Avoid downloading any and all extensions unless absolutely required.
Use best data protection practices
As the internet and smart devices evolve, so do the thieves that wish to steal your identity and your financial resources. So keep up-to-date on best data protection practices.
Vary passwords and user IDs. Keep track of them outside of your computer.
Keep operating systems and software up-to-date.
Encrypt your emails and computer hard drive.
Keep banking information off your cell phone.
Back up all your devices remotely.
Use current antivirus software.
Monitor your credit reports for any suspicious activity.
Confirm before opening suspicious emails or attachments.
Most importantly, stay informed. In the end, the burden of protecting your data always falls on you.
Tracking your miles whenever you drive somewhere for your business can get pretty tedious, but remember that properly tracking your vehicle expenses and miles driven can lead to a significant reduction in your taxes.
Here are some tips to make the most of your vehicle expense deduction.
Keep track of both mileage and actual expenses. The IRS generally lets you use one of two different methods to track vehicle expenses – the standard mileage rate method or the actual expense method. One year the mileage method may result in a higher deduction, while the actual expense method may be higher in a subsequent year. But you won’t know which method results in a higher deduction unless you track both your mileage and actual expenses.

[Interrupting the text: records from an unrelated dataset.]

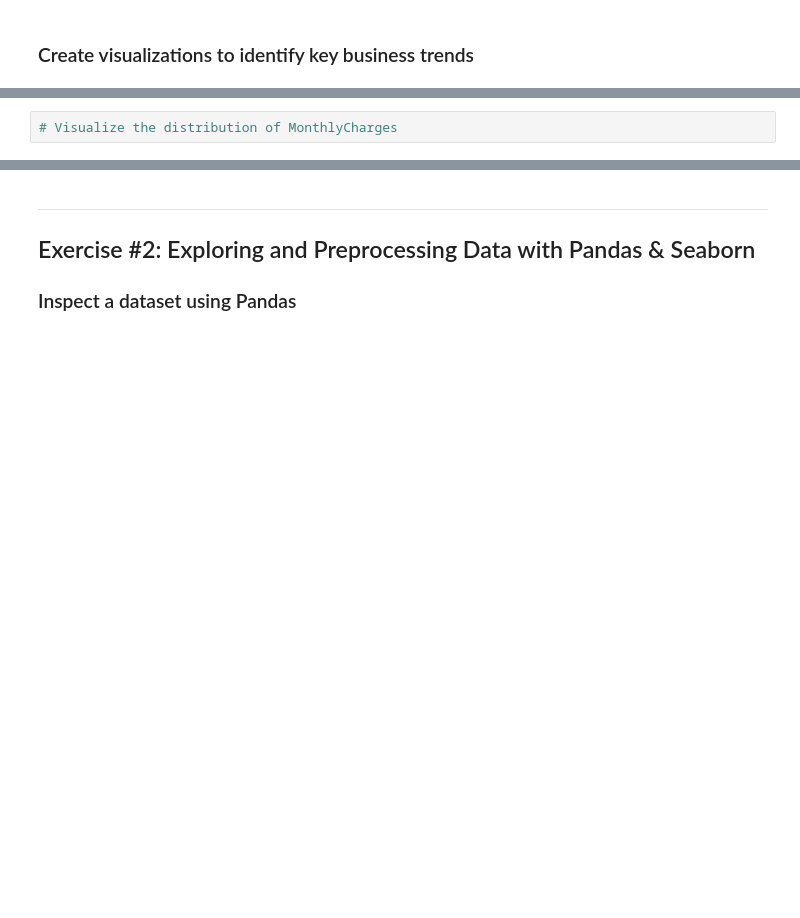
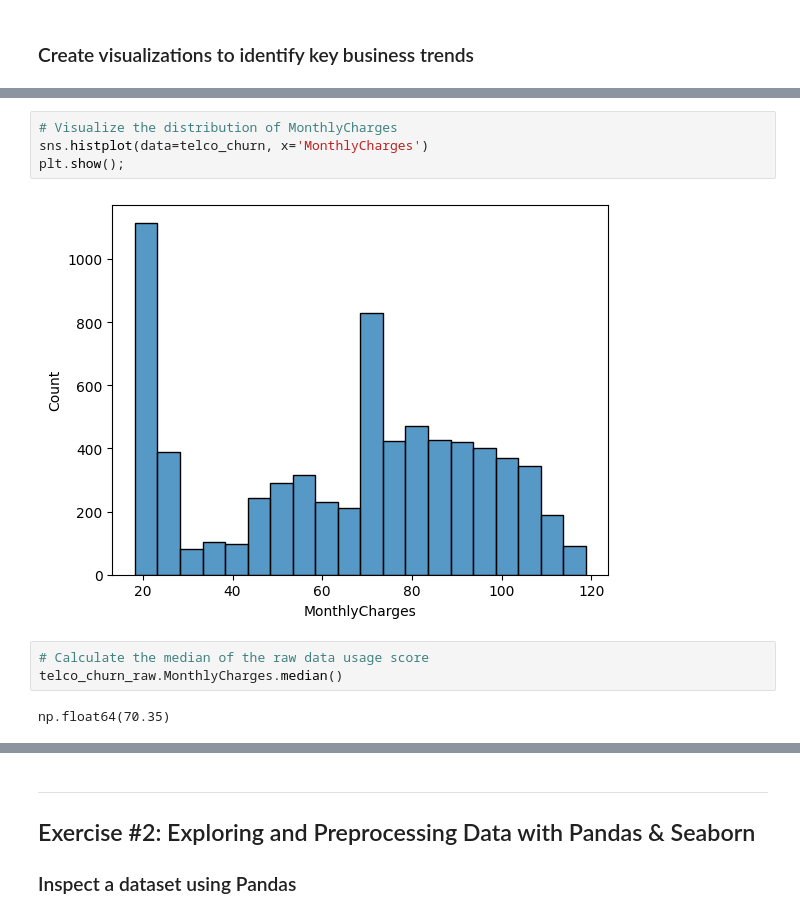
Before and after one commit to ismayc/oreilly-ml-for-data-analytics-with-python, a Jupyter notebook: exercises-2026-02.ipynb, the cells around one changed output, grey strips where cells are left out. Saved outputs shown, nothing was run; the diff lists cells and outputs as text; blank space fills up the shorter version.

```diff
--- a/exercises-2026-02.ipynb
+++ b/exercises-2026-02.ipynb
@@ -101,4 +210,13 @@ marketing_campaign_raw = pd.read_csv('marketing_campaign.csv')
 # %%
 # Visualize the distribution of MonthlyCharges
+sns.histplot(data=telco_churn, x='MonthlyCharges')
+plt.show();
+# %% [output]
+[figure, added]
+# %%
+# Calculate the median of the raw data usage score
+telco_churn_raw.MonthlyCharges.median()
+# %% [output]
+np.float64(70.35)
 # %%
 # Look at the relationship between AvgServiceUsageScore and MonthlyCharges
```
Also changed, not shown: parts of 12 cells of this notebook, 1 other file.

Consider using standard mileage the first year a vehicle is in service. If you use standard mileage the first year your car is placed in service, you can then choose which expense tracking method to use in subsequent years. If you initially use the actual expense method the first year your car is placed in service, you’re locked in to using actual expenses for the duration of using that car in your business. For a car you lease, you must use the standard mileage rate method for the entire lease period (including renewals) if you choose the standard mileage rate the first year.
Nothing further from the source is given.